mrtools wrote: ↑Mon Dec 24, 2018 11:42 amCan't explain it better than Mladen, this is his explanation:::global wrote: ↑Mon Dec 24, 2018 8:21 amHi Mladen, Mr. Tools, Jimmy and All,
Can someone please explain or point to where I can find an explanation of the indicator options, PaFilter and PaCycles for example in the indicator, "Dynamic Zones pa adaptive SMI correct 2.01" posted previously in this thread here:
viewtopic.php?p=1295127752&sid=ba20b04e ... 1295127752
and in the attached indicator by Mladen dynamic_zone_pa_adaptive_rsx_nrp_alerts_lines_divergence_nmc.mq4
Those two options, PaFilter and PaCycles also appear in many adaptive indicators but unless we understand exactly what they do then it would be just speculation to try to use them effectively. Also do these adaptive indicators automatically find the dominant cycle as explained in Elher's Model in the article "Advanced Adaptive Indicators Theory and Implementation": and in the attached pdf file Elher's Rocket Science Made Easy?
Or, do we have to adjust the two options, PaFilter and PaCycles by trial and error to get the indicator in sync with the dominant cycle? If so, then how can we go about adjusting those two options to sync with the dominant cycle and do we confirm when it's in sync?
The explanations in the article and pdf file are over my head but I would really like to know what relation PaFilter and PaCycles have to those explanations so I can use them with understanding. In other words, exactly what are we adjusting with those two options. Please forgive me for my ignorance on these things but we have to start from somewhere. Thanks.

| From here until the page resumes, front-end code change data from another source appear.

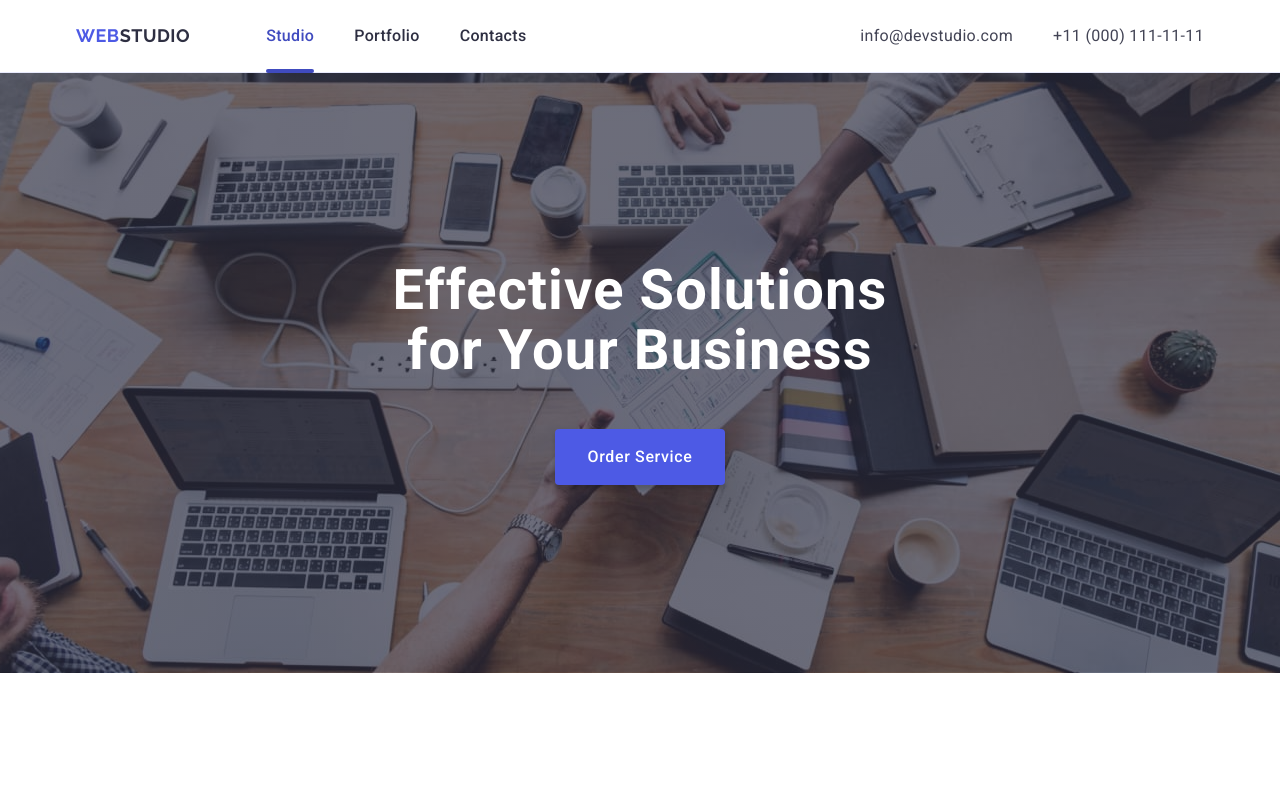
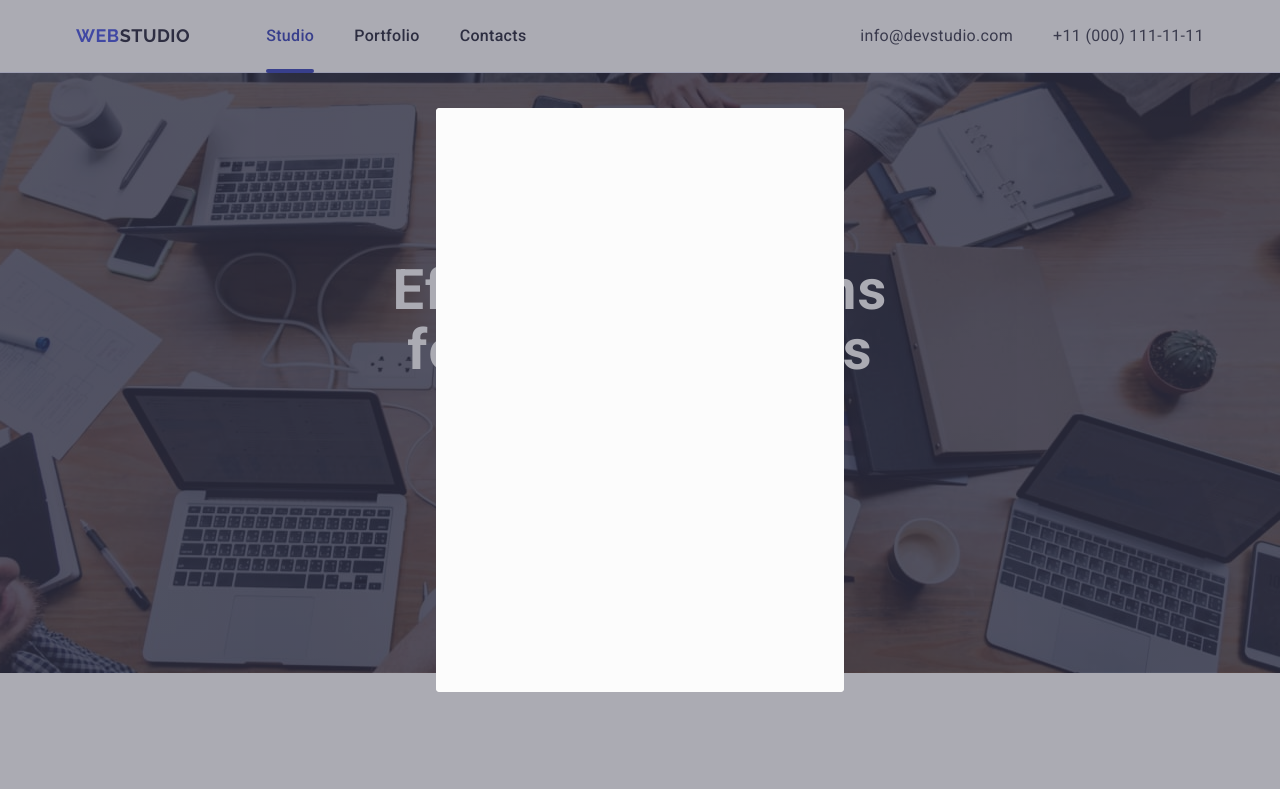
Before and after one commit to HannaKuzmynska/goit-markup-hw-06, a plain HTML site: page index.html in a window 1280 px wide. Shown: the top 789 px of the page. Drawn offline with nearby package versions, Linux system fonts and the light colour scheme.

Commit message:
modal window

```diff
--- a/css/styles.css
+++ b/css/styles.css
@@ -486,3 +486,33 @@ color: #434455;
 }
 
 /* ===============/Page footer styles ===========*/
+
+/*==================Backdrop styles=============*/
+
+.backdrop {
+    position: fixed;
+    top: 0;
+    left: 0;
+    width: 100%;
+    height: 100%;
+    background-color: rgba(46, 47, 66, 0.4);
+
+}
+.modal {
+    position: absolute;
+    top: 50%;
+    left: 50%;
+    transform: translate(-50%, -50%) scale(1);
+    width: 408px;
+    min-height: 584px;
+    background-color: #fcfcfc;
+    border-radius: 4px;
+
+
+}
+.modal-close-btn {
+
+}
+.close-icon {
+
+}
--- a/index.html
+++ b/index.html
@@ -361,5 +361,14 @@
 </div>
 </div>
 </footer>
+<div class="backdrop">
+    <div class="modal">
+        <button type="button" class="modal-close-btn">
+            <svg class="modal close-icon">
+                <use></use>
+            </svg>
+        </button>
+    </div>
+</div>
 </body>
 </html>
```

And now the reason for posting at this thread :
John Ehlers made also an indicator called Phase accumulation. I did not find a working version of it for metatrader 4 (the ones I found are with too much deviations from the original, so the usage of those is rather limited) so made one. The idea (in short) is to find how many bars does it take to add up every bars phases and to reach certain cycle (Ehlers uses only 1 full cycle but I decided to make it as a parameter where you can choose for how many cycles do you want to check the phases for - the "why" I did it will be explained later)
So, the way it is calculated, it gives a kind of a "perfect" period that should be applied to some indicator. And now the "why" variable cycles parameter : if we test just 1 full cycle then the speed of an indicator can not be changed (it will depend solely on data) and that way some indicators that could use this way of calculating periods could not benefit from it : averages, MACD, and so on ... But with variable cycles they become "controllable" and in that way, much more usable. So here are two offsprings of the Phase accumulation : Phase accumulation EMA (so adaptive) and Phase accumulation MACD (adaptive again). On the picture : Half cycle EMA and full cycle EMA, and the same cycles MACD

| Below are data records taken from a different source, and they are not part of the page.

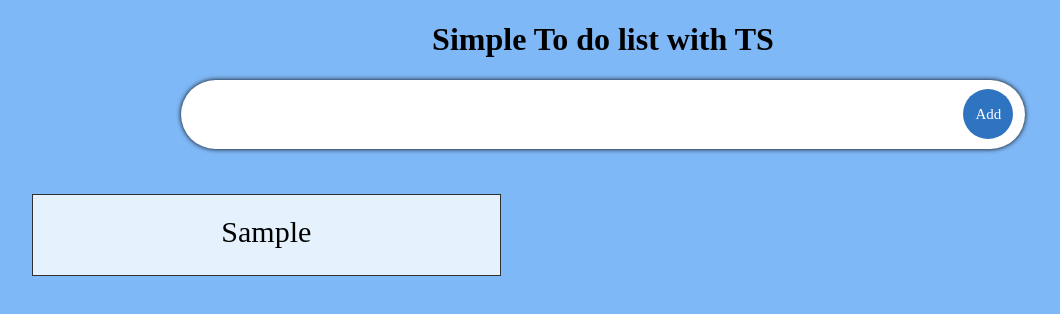
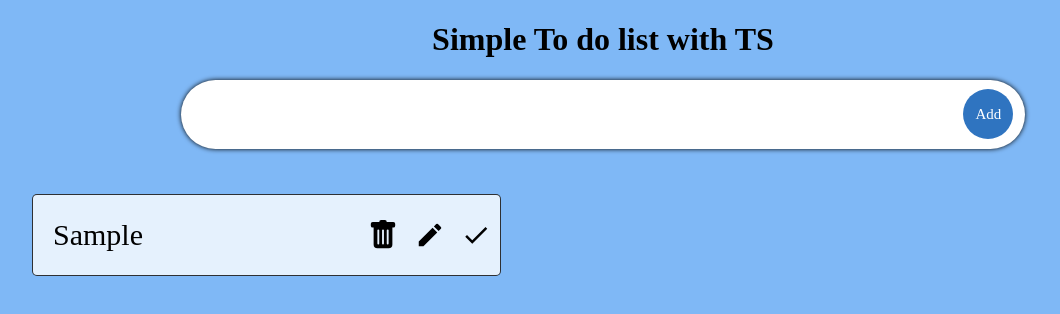
Before and after one commit to hazem237/TS-ToDoList-, a React (Create React App) app: page / in a window 1280 px wide. Both pictures are taken after typing "Sample" into the empty fields and a click on the button "Add". Shown: the top 314 px of the page, without its empty margins (37-1097 px from the left). Built offline with nearby package versions, Linux system fonts and the light colour scheme; a web font is replaced by a local one.

Commit message:
Add Task icons

```diff
--- a/package.json
+++ b/package.json
@@ -12,6 +12,7 @@
     "@types/react-dom": "^18.0.10",
     "react": "^18.2.0",
     "react-dom": "^18.2.0",
+    "react-icons": "^4.7.1",
     "react-scripts": "5.0.1",
     "typescript": "^4.9.4",
     "web-vitals": "^2.1.4"
--- a/src/components/SingleTask.tsx
+++ b/src/components/SingleTask.tsx
@@ -1,7 +1,11 @@
 import React from 'react'
 import { ToDoLIst } from '../Types/Types'
+import { FaBeer } from 'react-icons/fa';
+import 'react-icons/bs'
+import'./style/toDoList.css'
+import { BsFillTrashFill } from 'react-icons/bs';
+import{MdModeEditOutline, MdOutlineDone} from 'react-icons/md'
 
-import'./style/toDoList.css'
 type Prop = {
     toDoList:ToDoLIst[];
     setToDoList: React.Dispatch<React.SetStateAction<ToDoLIst[]>>;
@@ -12,7 +16,14 @@ export const SingleTask :React.FC<Prop> = ({toDoList ,setToDoList}:Prop) => {
    <div className='tasks_container'>
 
      {toDoList.map((task)=>(
-       <div className='task_container'>{task.title}</div>
+       <div className='task_container'>
+        {task.title}
+        <span className='task_icon_container'>
+         <BsFillTrashFill/>
+         <MdModeEditOutline/>
+         <MdOutlineDone/>
+        </span>
+       </div>
      ))}
 
    </div>
--- a/src/components/style/toDoList.css
+++ b/src/components/style/toDoList.css
@@ -59,9 +59,27 @@
     border: 1px solid rgba(0, 0, 0, 0.8);
     padding: 20px;
     font-size: 30px;
-    text-align: center;
     margin-top: 5px;
     margin-bottom: 5px;
     margin-left: 5px;
     margin-right: 5px;
+    display: flex;
+    justify-content: space-between;
+    align-items:center;
+    position: relative;
+    border-radius: 5px;
 }
+.task_icon_container
+{
+    height: 100%;
+    width: 30%;
+    display: flex;
+   justify-content: space-around;
+    align-items: center;
+    position: absolute;
+    right: 0;
+}
+.task_title
+{
+    margin-left: 10px;
+}
```
Also changed, not shown: 1 other file (tests, documents, lock files or other folders).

PS: Ehlers uses default value 7 for filter (smoothing) but I decided to set it to no smoothing (when filter is set to 1 or less there is no smoothing)) in order to make it clearer what exactly does the Phase accumulation do
And more from him

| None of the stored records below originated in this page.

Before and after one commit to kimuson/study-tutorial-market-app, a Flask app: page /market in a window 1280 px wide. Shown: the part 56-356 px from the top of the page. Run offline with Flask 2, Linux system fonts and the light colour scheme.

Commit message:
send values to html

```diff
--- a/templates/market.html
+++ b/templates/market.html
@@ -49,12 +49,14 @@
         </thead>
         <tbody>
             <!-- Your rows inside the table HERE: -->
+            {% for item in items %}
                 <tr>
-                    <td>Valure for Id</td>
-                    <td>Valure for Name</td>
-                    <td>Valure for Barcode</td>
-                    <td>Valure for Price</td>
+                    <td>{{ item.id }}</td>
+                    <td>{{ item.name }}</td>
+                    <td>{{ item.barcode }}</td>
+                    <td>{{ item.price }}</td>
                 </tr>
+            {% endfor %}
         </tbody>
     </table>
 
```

The Hilbert Transform itself, is an all-pass filter used in digital signal processing. By using present and prior price differences, and some feedback, price values are split into their complex number components of real (inPhase) and imaginary (quadrature) parts.
This version :
We are using the Hilbert transform in a phase accumulation mode in order to calculate how many bars are needed to accumulate enough one bar "inPhases" to reach the desired cycle. That way it adjusts / adapts to the market conditions. As such you can not adjust the parameters to get a "classical" counterpart - simply it is not going to be as anything based on fixed periods and one should forget classical periods term for this one and get used to the cycles term